--- Data Enclosed Below ---
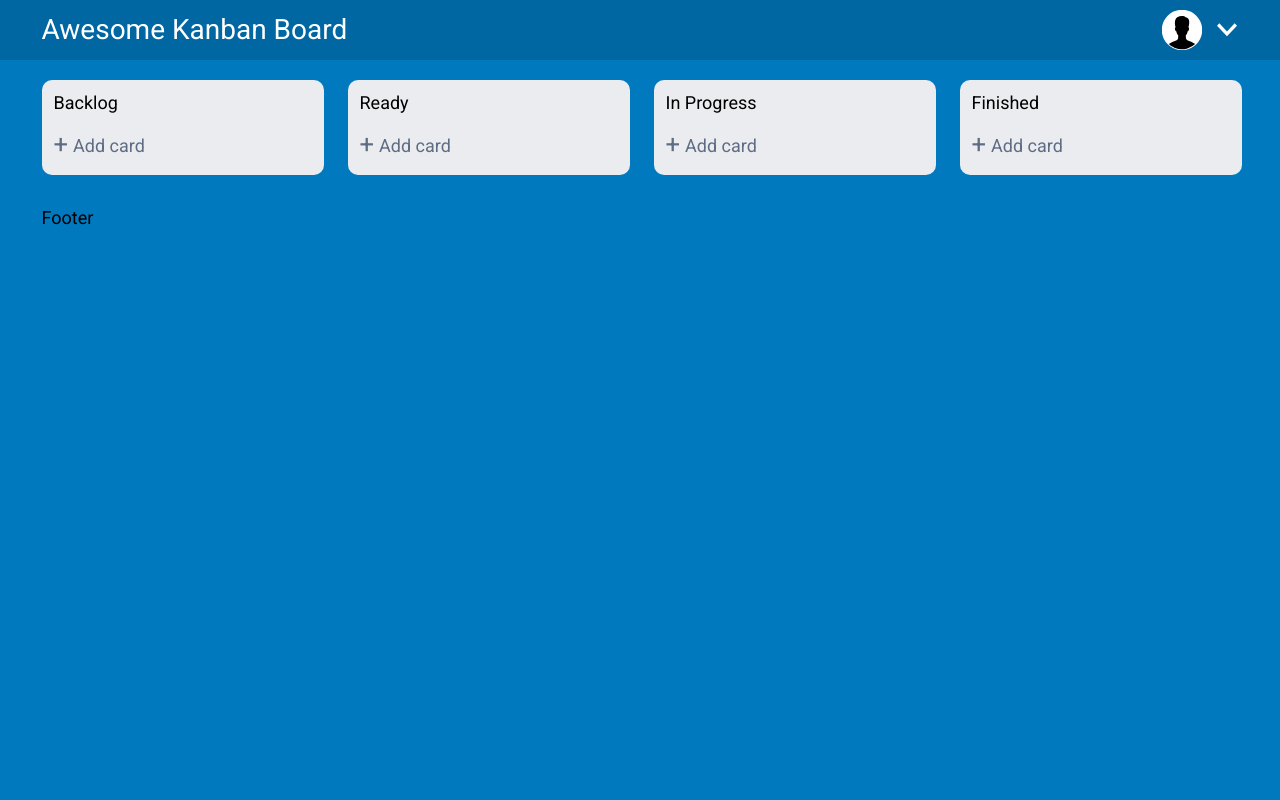
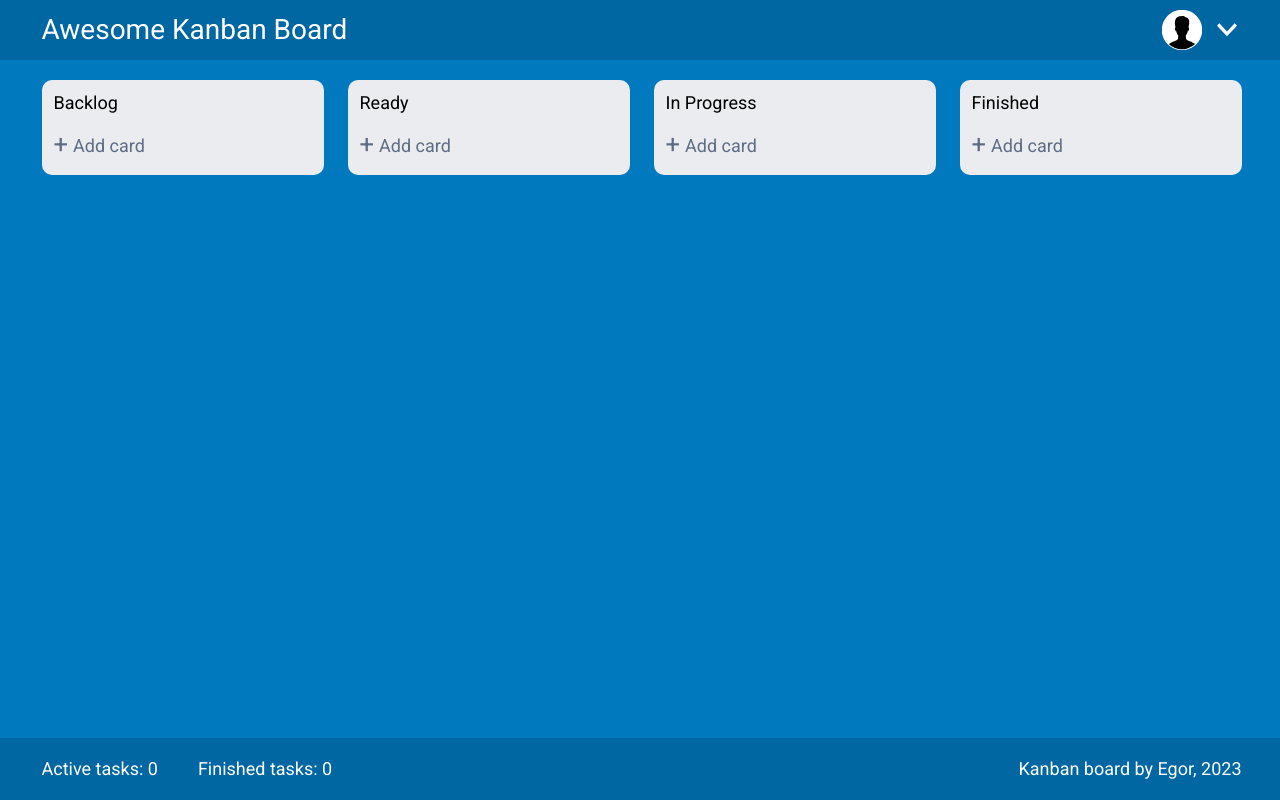
Before and after one commit to TvorogTvoeyBabushki/Kanban-board, a React (Vite) app: page / in a window 1280 px wide. Built offline with nearby package versions, Linux system fonts and the light colour scheme.

Commit message:
feat: добавил footer

```diff
--- a/src/app.tsx
+++ b/src/app.tsx
@@ -1,11 +1,14 @@
 import React from 'react'
 import ReactDOM from 'react-dom/client'
 
+import TaskProvider from './providers/TaskProvider'
 import Router from './router/Router'
 import './assets/styles/global.scss'
 
 ReactDOM.createRoot(document.getElementById('root')!).render(
 	<React.StrictMode>
-		<Router />
+		<TaskProvider>
+			<Router />
+		</TaskProvider>
 	</React.StrictMode>
 )
--- /dev/null
+++ b/src/components/layout/Layout.module.scss
@@ -0,0 +1,3 @@
+.layout {
+	height: 100vh;
+}
--- a/src/components/layout/Layout.tsx
+++ b/src/components/layout/Layout.tsx
@@ -1,11 +1,12 @@
 import { FunctionComponent, ReactNode } from 'react'
 
+import styles from './Layout.module.scss'
 import Header from './header/Header'
 import Footer from './footer/Footer'
 
 const Layout: FunctionComponent<{ children: ReactNode }> = ({ children }) => {
 	return (
-		<section>
+		<section className={styles.layout}>
 			<Header />
 			{children}
 			<Footer />
--- a/src/components/layout/footer/Footer.module.scss
+++ b/src/components/layout/footer/Footer.module.scss
@@ -1,2 +1,23 @@
+@import '/src/assets/styles/variables';
+
 .footer {
+	width: 100%;
+	position: absolute;
+	bottom: 0;
+	background-color: $header-footer-block;
+
+	> div {
+		> div {
+			display: flex;
+			align-items: center;
+			justify-content: space-between;
+			padding: 20px 0;
+
+			> div {
+				display: flex;
+				gap: 0 40px;
+				color: $white;
+			}
+		}
+	}
 }
--- a/src/components/layout/footer/Footer.tsx
+++ b/src/components/layout/footer/Footer.tsx
@@ -1,11 +1,45 @@
-import { FunctionComponent } from 'react'
+import { FunctionComponent, useState, useContext, useMemo } from 'react'
+
+import { IDataTasks } from '@/components/screens/home/Home'
+
+import { ITaskContext, TaskContext } from '@/providers/TaskProvider'
+
+import { user } from '@/data/user/user.data'
 
 import styles from './Footer.module.scss'
 
 const Footer: FunctionComponent = () => {
+	const [amountActiveTasks, setAmountActiveTasks] = useState<number>(0)
+	const [amountFinishedTasks, setAmountFinishedTasks] = useState<number>(0)
+	const { isInteractionPostDataPost } = useContext(TaskContext) as ITaskContext
+
+	useMemo(() => {
+		const dataTasksLS = localStorage.getItem('tasks')
+			? (JSON.parse(localStorage.getItem('tasks') as string) as IDataTasks[])
+			: []
+		const activeDataTasks = dataTasksLS.filter(data => data.block === 'backlog')
+		const finishedDataTasks = dataTasksLS.filter(
+			data => data.block === 'finished'
+		)
+
+		setAmountActiveTasks(activeDataTasks.length)
+		setAmountFinishedTasks(finishedDataTasks.length)
+	}, [isInteractionPostDataPost])
+
 	return (
 		<footer className={styles.footer}>
-			<div className='container'>Footer</div>
+			<div className='container'>
+				<div>
+					<div>
+						<div>Active tasks: {amountActiveTasks}</div>
+						<div>Finished tasks: {amountFinishedTasks}</div>
+					</div>
+
+					<div>
+						Kanban board by {user.name}, {new Date().getFullYear()}
+					</div>
+				</div>
+			</div>
 		</footer>
 	)
 }
--- a/src/components/screens/tasks/Tasks.tsx
+++ b/src/components/screens/tasks/Tasks.tsx
@@ -9,7 +9,6 @@ import NotFound from '../not-found/NotFound'
 
 const Tasks: FunctionComponent = () => {
 	const { isNotFoundTaskId, ...rest } = useTasks()
-	// сделать возможность изменения title и description
 	// добавить footer
 	// адаптив
 	// тесты
--- a/src/components/screens/tasks/useTasks.ts
+++ b/src/components/screens/tasks/useTasks.ts
@@ -45,7 +45,7 @@ export const useTasks = () => {
 	}
 
 	const handleChangeTextArea = (e: FormEvent<HTMLTextAreaElement>) => {
-		setValueTextarea((e.target as HTMLAreaElement).value)
+		setValueTextarea((e.target as HTMLTextAreaElement).value)
 	}
 
 	const handleSubmitForm = (e: FormEvent<HTMLFormElement>, variant: string) => {
--- a/src/components/ui/card-task/useCardTask.ts
+++ b/src/components/ui/card-task/useCardTask.ts
@@ -1,6 +1,8 @@
-import { useMemo, useState, useEffect } from 'react'
+import { useMemo, useState, useEffect, useContext } from 'react'
 
 import { IDataTasks } from '@/components/screens/home/Home'
+
+import { ITaskContext, TaskContext } from '@/providers/TaskProvider'
 
 export const useCardTask = (
 	dataTasks: IDataTasks[],
@@ -11,6 +13,9 @@ export const useCardTask = (
 	const [isShowForm, setIsShowForm] = useState<boolean>(false)
 	const [isInteractionTask, setIsInteractionTask] = useState<boolean>(false)
 	const [isDuplicateTask, setISDuplicateTask] = useState<boolean>(false)
+	const { setIsInteractionPostDataPost } = useContext(
+		TaskContext
+	) as ITaskContext
 
 	const parseDataTaskLS = () => {
 		const dataTaskLS = localStorage.getItem('tasks')
@@ -102,10 +107,15 @@ export const useCardTask = (
 	}
 
 	useEffect(() => {
-		isInteractionTask &&
+		if (isInteractionTask) {
 			localStorage.setItem('tasks', JSON.stringify(dataTasks))
+			setIsInteractionPostDataPost(true)
+		}
 
-		return () => setIsInteractionTask(false)
+		return () => {
+			setIsInteractionTask(false)
+			setIsInteractionPostDataPost(false)
+		}
 	}, [isInteractionTask])
 
 	useEffect(() => {
--- /dev/null
+++ b/src/data/user/user.data.ts
@@ -0,0 +1,3 @@
+export const user = {
+	name: 'Egor'
+}
--- /dev/null
+++ b/src/providers/TaskProvider.tsx
@@ -0,0 +1,32 @@
+import {
+	Dispatch,
+	FunctionComponent,
+	ReactNode,
+	SetStateAction,
+	createContext,
+	useState
+} from 'react'
+
+export interface ITaskContext {
+	isInteractionPostDataPost: boolean
+	setIsInteractionPostDataPost: Dispatch<SetStateAction<boolean>>
+}
+
+export const TaskContext = createContext<ITaskContext | null>(null)
+
+const TaskProvider: FunctionComponent<{ children: ReactNode }> = ({
+	children
+}) => {
+	const [isInteractionPostDataPost, setIsInteractionPostDataPost] =
+		useState<boolean>(false)
+
+	return (
+		<TaskContext.Provider
+			value={{ isInteractionPostDataPost, setIsInteractionPostDataPost }}
+		>
+			{children}
+		</TaskContext.Provider>
+	)
+}
+
+export default TaskProvider
```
--- End of Enclosed Data ---
■ **Work task**
In the records above, find each line with the string "ReactNode" and list it.

■ **Answer space**
 import { FunctionComponent, ReactNode } from 'react'
 const Layout: FunctionComponent<{ children: ReactNode }> = ({ children }) => {
+	ReactNode,
+const TaskProvider: FunctionComponent<{ children: ReactNode }> = ({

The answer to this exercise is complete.